From the GWPF
Green Agenda Kicked Into UN Black Hole
The climate change conference in Cancún has ended with failure to set a target date for the reduction of carbon emissions. The Mexican hosts persuaded 192 out of 193 countries to accept the “Cancún agreement” by the simple trick of aiming for the lowest common denominator — the agreement was secured by deferring decisions on all of the most contentious issues. –Ben Webster, The Times, 13 December 2010
Under the new Cancun deal, each country will be allowed to offer whatever it wishes to pledge for emission reductions on its own volition. There shall be no cumulative target to reach. No one shall ask if the individual targets are collectively adequate or not. The new regime will only check if the pledges have been acted upon or not. Rich countries, including the US, will offer emission reduction targets and others, such as India, will offer their mitigation actions as part of a new deal which can be said to be defined by the bottoms up approach. Under the agreement India will get off easy. Because it let others off easy as well. –Nitin Sethi, The Economic Times of India, 12 December 2010
That is the big news out of Cancun; the green agenda has fallen into a UN black hole and for now at least it cannot get out. The “success” of Cancun is a best case scenario from the skeptic’s point of view. The cost of funding endless UN gabfests in exotic tourist locations (next up: South Africa in 2012) is trivial compared to the cost of any serious efforts to deal with carbon emissions on the scale current scientific theory suggests would be needed. Bureaucrats will dance, journalists will spin and carbon will spew, and the greens will be unable to escape this dysfunctional UN process for years and maybe decades to come. –Walter Russell Mead, The American Interest, 12 December 2010
A new “green fund” to help poor countries adapt to the effects of global warming formed the centrepiece of a small package of measures on climate change agreed at the Cancún conference, which finished on Saturday. But although governments have agreed on the form of the fund, which should eventually supply $100bn a year to developing countries, the question of how the money for it will be raised has still not been resolved. –Fiona Harvey, Financial Times, 12 December 2010
Is there anybody on planet earth who thinks that $100 billion is going to be paid? –Walter Russell Mead,The American Interest, 12 December 2010
When it comes to UN climate conferences, I am constantly flabbergasted by the breathless naivety and forced optimism of certain politicians and environmental reporters, not to mention of green activists. It is as if Voltaire’s very own Dr. Pangloss had set sail to Cancún with Candide. –Philip Stott,The Global Warming Policy Foundation, 12 December 2010
UK businesses are facing a “perfect storm” from 2012 when they will be hit by a doubling in their energy bills at the same time as the UK government’s controversial “carbon tax”. —Nathalie Thomas,Scotland on Sunday, 12 December 2010

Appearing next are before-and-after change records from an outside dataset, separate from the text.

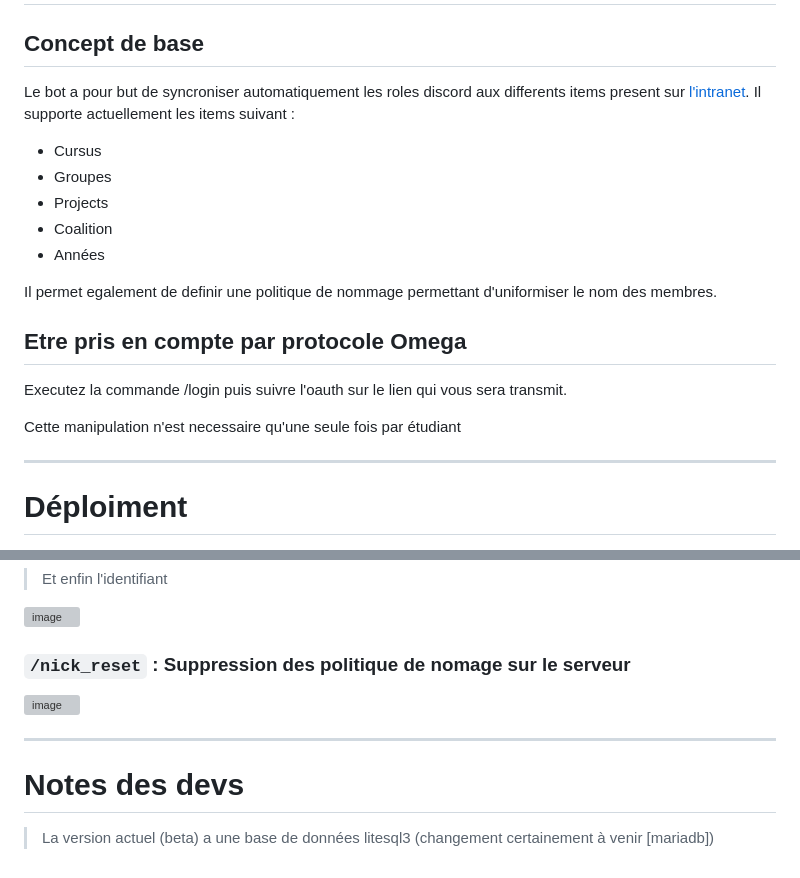
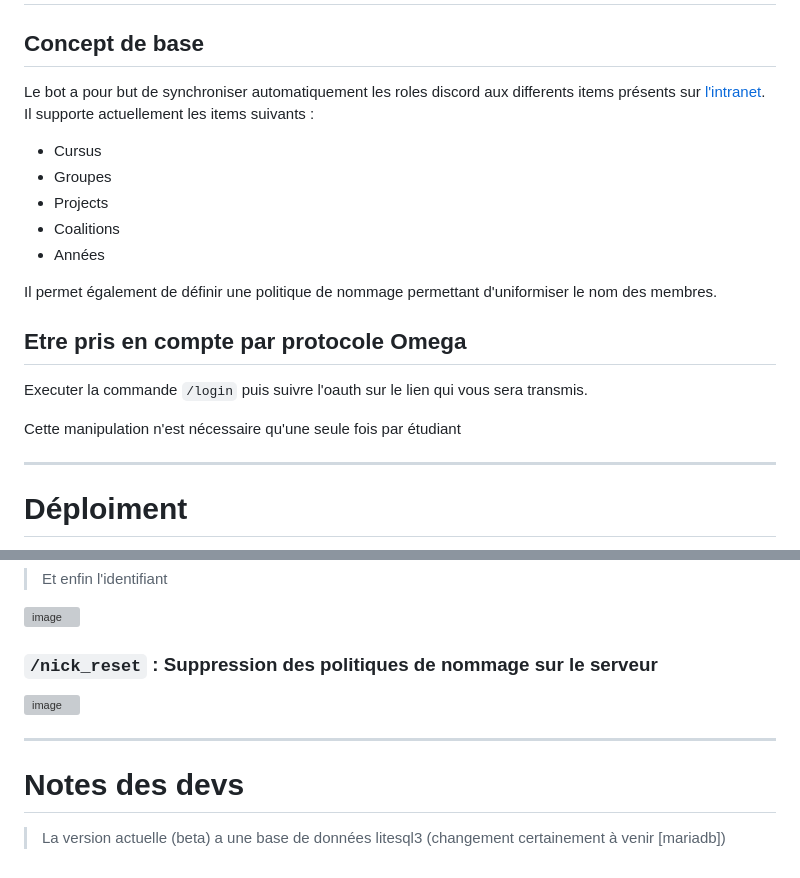
Before and after one commit to omega-master-team/omega, a Markdown page: README.md, 2 parts joined by grey strips. GitHub-like rendering; grey boxes are pictures that could not be loaded.

```diff
--- a/README.md
+++ b/README.md
@@ -1,20 +1,20 @@
 # Project Omega
 
 ## Concept de base
-Le bot a pour but de syncroniser automatiquement les roles discord aux differents items present sur [l'intranet](https://profile.intra.42.fr). Il supporte actuellement les items suivant :
+Le bot a pour but de synchroniser automatiquement les roles discord aux differents items présents sur [l'intranet](https://profile.intra.42.fr). Il supporte actuellement les items suivants :
 - Cursus
 - Groupes
 - Projects
-- Coalition
+- Coalitions
 - Années
 
-Il permet egalement de definir une politique de nommage permettant d'uniformiser le nom des membres.
+Il permet également de définir une politique de nommage permettant d'uniformiser le nom des membres.
 
 ## Etre pris en compte par protocole Omega
 
-Executez la commande /login puis suivre l'oauth sur le lien qui vous sera transmit.
+Executer la commande `/login` puis suivre l'oauth sur le lien qui vous sera transmis.
 
-Cette manipulation n'est necessaire qu'une seule fois par étudiant
+Cette manipulation n'est nécessaire qu'une seule fois par étudiant
 
 ___
 
@@ -126,7 +125,7 @@ Les commandes suivantes servent a la configuration des differentes options du bo
 
 ![image](https://user-images.githubusercontent.com/73013583/217358701-47730a2c-319a-4bba-8b04-90a6569f4648.png)
 
-### `/nick_reset` : Suppression des politique de nomage sur le serveur
+### `/nick_reset` : Suppression des politiques de nommage sur le serveur
 
 ![image](https://user-images.githubusercontent.com/73013583/217359712-2807b613-cb4d-4a41-8b6e-c0bd3465bf34.png)
 
@@ -134,4 +133,4 @@ ___
 
 # Notes des devs
 
-> La version actuel (beta) a une base de données litesql3 (changement certainement à venir [mariadb])
+> La version actuelle (beta) a une base de données litesql3 (changement certainement à venir [mariadb])
```
Also changed, not shown: other parts of README.md (+16 -17 lines).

Powerfuel, which is developing the UK’s first commercial scale clean coal power plant, has gone into administration because of the crippling cost of the project. The administration is a blow for CCS technology, which the UK and EU see as vital to meeting targets to cut greenhouse gas emissions. –Andrew Bounds,Financial Times, 11 December 2010
Cancun Has Solidified Deadlock Over Post-Kyoto Treaty
The UN climate summit shows that there is no prospect whatever for a global and legally binding climate treaty.
All that the Cancun summit has done is to bless, formally, the Copenhagen accord, and roll it forward for another year.
Despite all the usual rhetoric by politicians and campaigners, the fact remains that yet another attempt has failed to reach a legally binding agreement.
The summit has postponed, once again, all real decisions and has solidified the international deadlock. What little that was agreed was without substance and is not binding in any case.
No other country has been as foolish as Britain to enact extremely aggressive and completely unrealistic climate targets. For the UK, to keep going it alone is not merely suicidal but pointless.
Nor does it make sense to make British industry – and manufacturing in particular – even more uncompetitive, or to drive it overseas, by gratuitously driving up energy costs.
The Government should now suspend its unilateral and extremely costly climate targets until such time as all other major nations have signed up to the same course.
Dr Benny Peiser
Director, The Global Warming Policy Foundation